EXTRACTED ENTRIES =>

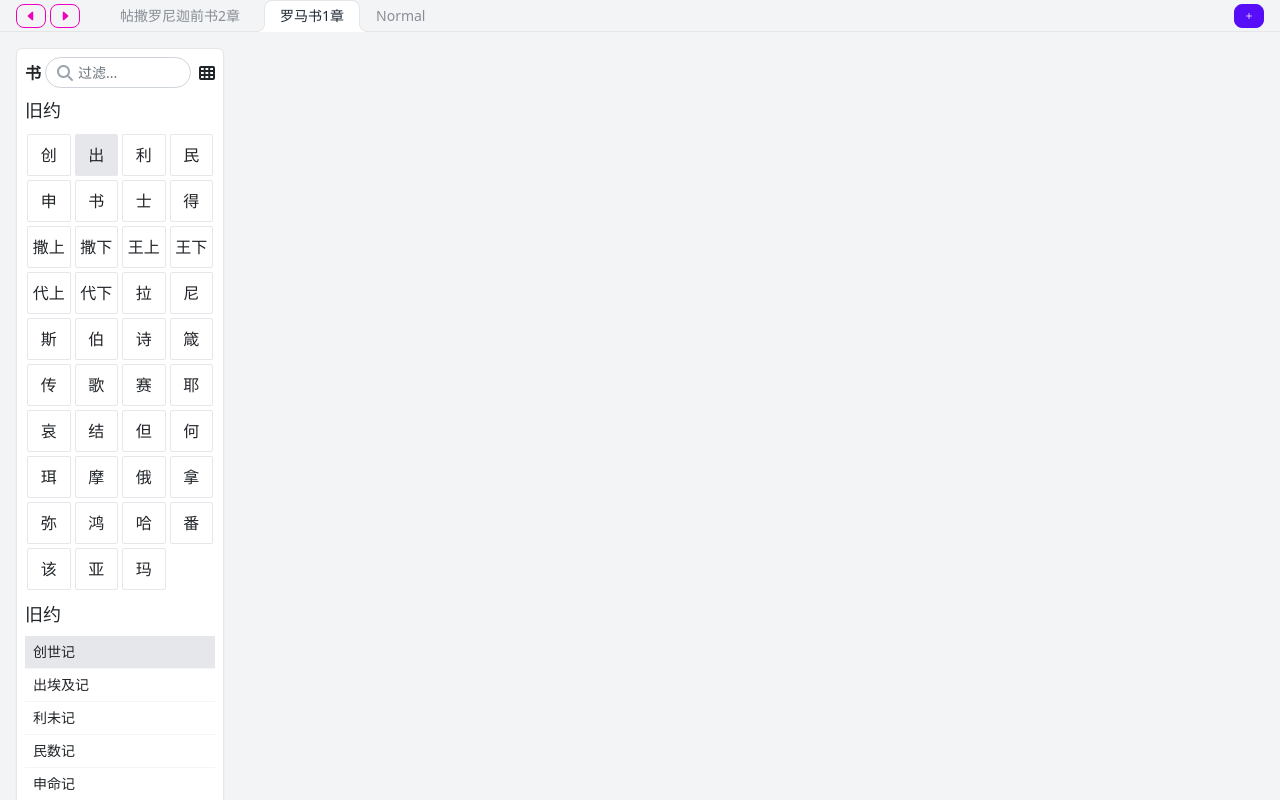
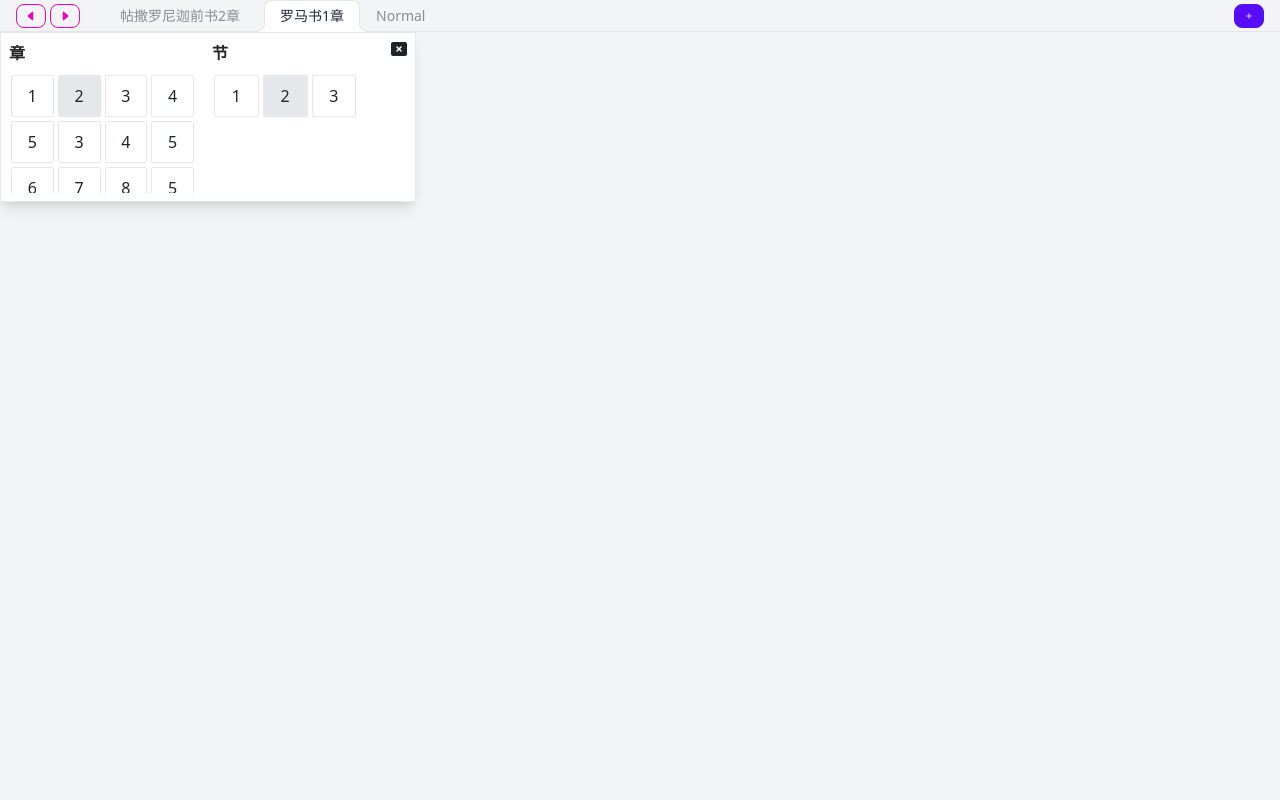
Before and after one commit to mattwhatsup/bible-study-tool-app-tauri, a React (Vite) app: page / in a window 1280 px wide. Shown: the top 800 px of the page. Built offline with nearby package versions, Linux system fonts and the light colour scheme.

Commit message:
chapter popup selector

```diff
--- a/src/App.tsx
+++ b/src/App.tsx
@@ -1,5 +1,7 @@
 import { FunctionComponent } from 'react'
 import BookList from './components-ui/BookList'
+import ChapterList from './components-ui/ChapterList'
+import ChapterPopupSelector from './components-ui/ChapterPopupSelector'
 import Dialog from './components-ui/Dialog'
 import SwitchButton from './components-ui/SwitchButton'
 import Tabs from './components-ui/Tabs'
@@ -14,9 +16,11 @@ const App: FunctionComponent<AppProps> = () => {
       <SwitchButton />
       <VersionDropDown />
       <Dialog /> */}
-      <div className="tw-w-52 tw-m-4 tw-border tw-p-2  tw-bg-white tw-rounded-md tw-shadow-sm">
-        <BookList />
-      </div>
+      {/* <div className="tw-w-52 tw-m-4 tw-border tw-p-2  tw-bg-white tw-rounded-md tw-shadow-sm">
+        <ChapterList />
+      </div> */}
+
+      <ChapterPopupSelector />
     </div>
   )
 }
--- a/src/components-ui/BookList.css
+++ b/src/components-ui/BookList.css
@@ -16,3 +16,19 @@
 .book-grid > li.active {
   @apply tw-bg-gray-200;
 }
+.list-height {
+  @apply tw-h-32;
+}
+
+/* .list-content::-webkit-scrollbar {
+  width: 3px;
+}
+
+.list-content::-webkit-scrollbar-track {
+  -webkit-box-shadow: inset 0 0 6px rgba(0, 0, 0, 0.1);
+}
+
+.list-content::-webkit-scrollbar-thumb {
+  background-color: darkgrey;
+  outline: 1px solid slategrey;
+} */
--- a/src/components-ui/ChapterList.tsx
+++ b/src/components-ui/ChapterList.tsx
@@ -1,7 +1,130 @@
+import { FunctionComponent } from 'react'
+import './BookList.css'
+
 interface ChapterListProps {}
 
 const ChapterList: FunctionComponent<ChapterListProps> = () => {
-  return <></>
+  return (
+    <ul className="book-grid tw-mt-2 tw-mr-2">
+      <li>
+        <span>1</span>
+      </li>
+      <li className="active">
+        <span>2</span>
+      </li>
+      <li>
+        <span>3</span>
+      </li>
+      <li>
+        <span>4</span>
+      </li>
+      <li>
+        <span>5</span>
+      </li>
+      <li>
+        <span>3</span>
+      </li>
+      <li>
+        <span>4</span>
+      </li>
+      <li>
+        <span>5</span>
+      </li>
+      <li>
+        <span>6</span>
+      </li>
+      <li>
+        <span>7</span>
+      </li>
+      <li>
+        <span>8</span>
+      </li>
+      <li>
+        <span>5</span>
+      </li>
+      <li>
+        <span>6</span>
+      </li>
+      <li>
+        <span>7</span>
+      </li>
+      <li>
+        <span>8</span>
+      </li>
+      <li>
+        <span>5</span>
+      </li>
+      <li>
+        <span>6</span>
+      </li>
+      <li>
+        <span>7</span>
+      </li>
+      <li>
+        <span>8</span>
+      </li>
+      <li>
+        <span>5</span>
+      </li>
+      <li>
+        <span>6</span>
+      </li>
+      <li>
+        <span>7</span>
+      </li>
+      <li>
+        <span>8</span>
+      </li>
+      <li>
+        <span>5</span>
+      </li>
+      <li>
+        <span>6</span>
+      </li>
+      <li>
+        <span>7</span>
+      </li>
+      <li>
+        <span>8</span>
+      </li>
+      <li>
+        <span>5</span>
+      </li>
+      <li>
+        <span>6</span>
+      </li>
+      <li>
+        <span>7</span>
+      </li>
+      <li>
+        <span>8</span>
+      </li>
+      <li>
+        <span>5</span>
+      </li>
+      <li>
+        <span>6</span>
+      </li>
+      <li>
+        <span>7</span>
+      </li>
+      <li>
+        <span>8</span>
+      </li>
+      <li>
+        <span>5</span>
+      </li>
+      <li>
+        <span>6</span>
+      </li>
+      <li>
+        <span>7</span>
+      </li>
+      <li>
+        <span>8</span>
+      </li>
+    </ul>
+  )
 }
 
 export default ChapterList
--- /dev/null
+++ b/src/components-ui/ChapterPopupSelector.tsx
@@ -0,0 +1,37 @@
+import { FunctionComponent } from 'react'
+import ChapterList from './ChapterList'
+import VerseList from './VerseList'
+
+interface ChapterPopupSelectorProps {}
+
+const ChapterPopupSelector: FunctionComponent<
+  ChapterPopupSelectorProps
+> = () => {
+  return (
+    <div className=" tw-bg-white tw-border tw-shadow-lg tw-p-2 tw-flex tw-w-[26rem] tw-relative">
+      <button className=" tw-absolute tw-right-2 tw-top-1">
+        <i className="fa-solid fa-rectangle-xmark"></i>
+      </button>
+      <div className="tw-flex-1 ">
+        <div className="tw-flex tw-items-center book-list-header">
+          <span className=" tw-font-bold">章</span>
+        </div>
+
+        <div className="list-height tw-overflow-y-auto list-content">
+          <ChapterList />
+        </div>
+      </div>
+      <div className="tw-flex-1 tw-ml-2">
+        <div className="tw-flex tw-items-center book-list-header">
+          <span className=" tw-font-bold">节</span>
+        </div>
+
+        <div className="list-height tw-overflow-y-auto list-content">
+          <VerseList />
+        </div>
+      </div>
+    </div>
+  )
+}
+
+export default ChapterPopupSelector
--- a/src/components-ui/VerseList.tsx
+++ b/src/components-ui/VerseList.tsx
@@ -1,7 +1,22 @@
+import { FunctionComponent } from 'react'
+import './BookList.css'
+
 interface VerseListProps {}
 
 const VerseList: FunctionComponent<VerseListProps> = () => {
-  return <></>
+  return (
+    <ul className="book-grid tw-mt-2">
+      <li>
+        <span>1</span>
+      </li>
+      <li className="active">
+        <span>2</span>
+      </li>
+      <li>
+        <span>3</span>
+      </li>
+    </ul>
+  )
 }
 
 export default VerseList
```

BRIEF => Each line of the listing that includes the word "from" counts once; give the total as a single number.

RESPONSE TO THIS EXERCISE => 12